First, see if it can be repaired because it's worth a shot. Open Disk Utility from within the Recovery partition that it boots you into. Highlight your drive on the left-side column (You should see two hard drive icons. The top one represents the physical device and the lower one, indented, represents the volume that the computer sees) and then click the "Repair Disk" button on the right-side panel. See what it spits out at you in the log. Basically red text bad, green text good.

If it tells you the disk was repaired (green text): Restart the Mac and see if it boots up correctly. If it doesn't try holding option on boot and selecting your hard drive as the boot device. If you get back into the system successfully, BACK UP YOUR FILES with Time Machine or your preferred method to another disk.
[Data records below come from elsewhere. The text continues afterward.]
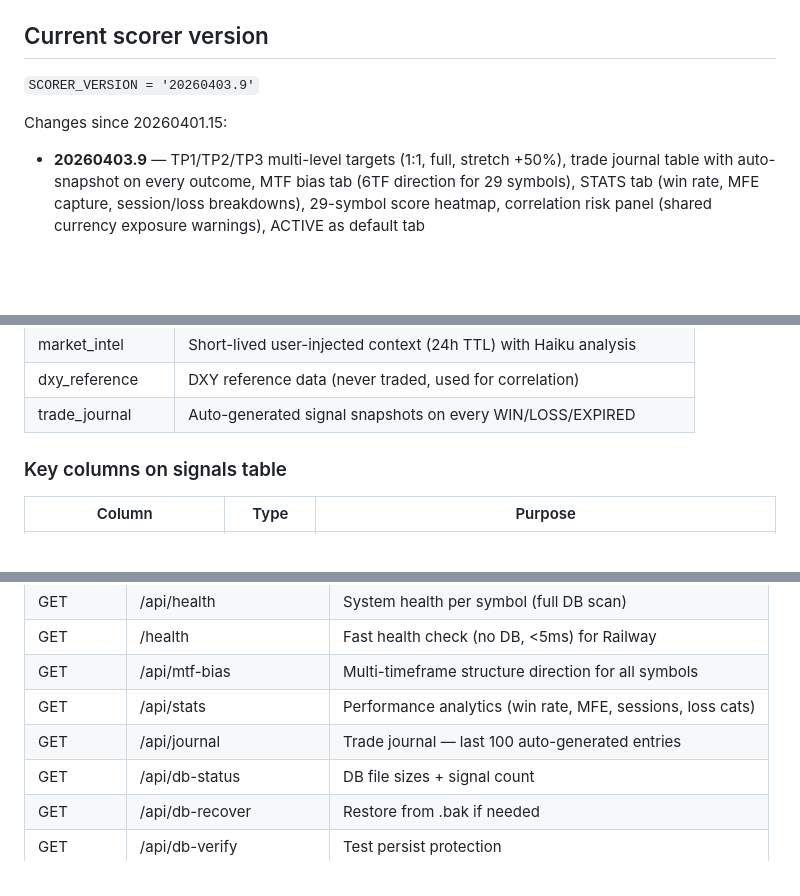
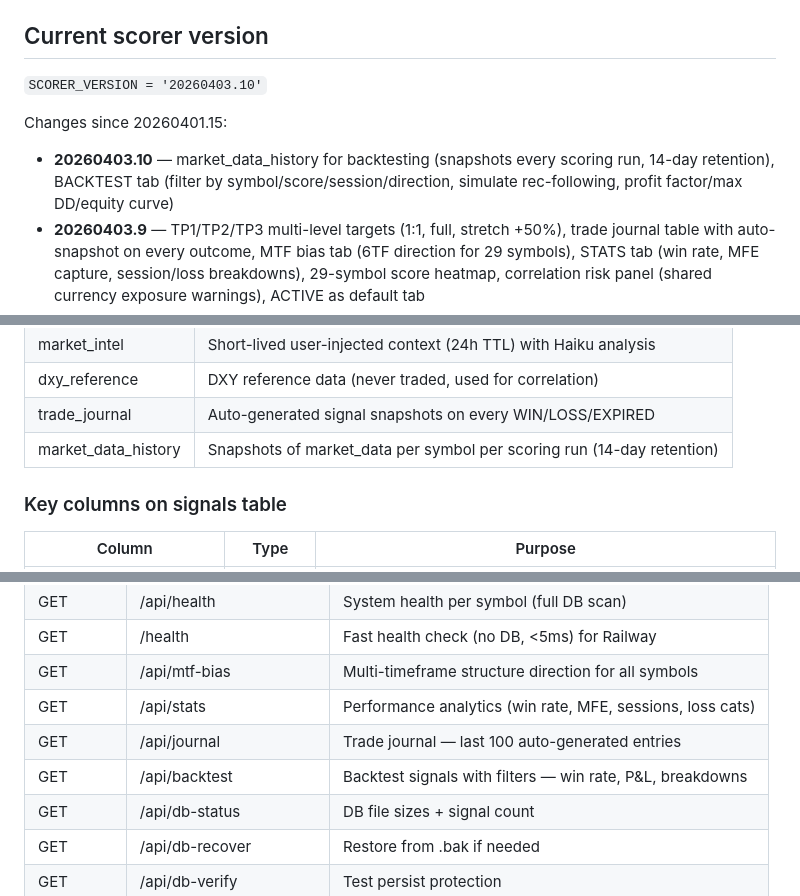
Before and after one commit to marounhashem/atlas-watchlist, a Markdown page: CLAUDE.md, 3 parts joined by grey strips. GitHub-like rendering; blank space fills up the shorter version.

Commit message:
docs: CLAUDE.md updated to 20260403.10 — backtest tab, market_data_history
Co-Authored-By: Claude Opus 4.6 (1M context) <noreply@anthropic.com>

```diff
--- a/CLAUDE.md
+++ b/CLAUDE.md
@@ -13,9 +13,10 @@ ATLAS // WATCHLIST is an autonomous trading signal system. It ingests TradingVie
 
 ## Current scorer version
 
-`SCORER_VERSION = '20260403.9'`
+`SCORER_VERSION = '20260403.10'`
 
 Changes since 20260401.15:
+- **20260403.10** — market_data_history for backtesting (snapshots every scoring run, 14-day retention), BACKTEST tab (filter by symbol/score/session/direction, simulate rec-following, profit factor/max DD/equity curve)
 - **20260403.9** — TP1/TP2/TP3 multi-level targets (1:1, full, stretch +50%), trade journal table with auto-snapshot on every outcome, MTF bias tab (6TF direction for 29 symbols), STATS tab (win rate, MFE capture, session/loss breakdowns), 29-symbol score heatmap, correlation risk panel (shared currency exposure warnings), ACTIVE as default tab
 - **20260403.7** — CRITICAL: structureCap enforcement corrected — re-cap uses `Math.min(structureCap, ...)` not `Math.min(95, ...)`. LARGE event lift raises structureCap itself (+5) before re-cap. SL proximity 50% LOW tier removed (noise on healthy trades). Taxonomy backfill removed from startup (was corrupting analytics).
 - **20260403.6** — Structure cap bypass fixed (re-cap after all multipliers). Lost reasoning notes fixed (macroNote snapshot). Dead intermediate verdict removed.
@@ -66,6 +67,7 @@ Changes since 20260401.7:
 | market_intel | Short-lived user-injected context (24h TTL) with Haiku analysis |
 | dxy_reference | DXY reference data (never traded, used for correlation) |
 | trade_journal | Auto-generated signal snapshots on every WIN/LOSS/EXPIRED |
+| market_data_history | Snapshots of market_data per symbol per scoring run (14-day retention) |
 
 ### Key columns on signals table
 
@@ -309,6 +311,7 @@ Auto-categorised on every WIN/LOSS:
 | GET | /api/mtf-bias | Multi-timeframe structure direction for all symbols |
 | GET | /api/stats | Performance analytics (win rate, MFE, sessions, loss cats) |
 | GET | /api/journal | Trade journal — last 100 auto-generated entries |
+| GET | /api/backtest | Backtest signals with filters — win rate, P&L, breakdowns |
 | GET | /api/db-status | DB file sizes + signal count |
 | GET | /api/db-recover | Restore from .bak if needed |
 | GET | /api/db-verify | Test persist protection |
```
If it tells you the disk couldn't be repaired (red text): Your drive might be failing. If you plug an external drive into the computer, you can use Disk Utility's Restore tab to clone your hard drive to the external drive. Source = your drive and Destination = the external drive (You can drag and drop them from the left column. Note: Make sure the external drive is blank because restoring wipes the destination drive before copying.

Once you've restored you could try booting off the external drive (Option on startup, select external drive) and doing the restore process in reverse.

  • Great answer ! I did not know the Restore tab of Disk Utility. I think it will save my life. – Nicolas Barbulesco Jan 4 '15 at 17:07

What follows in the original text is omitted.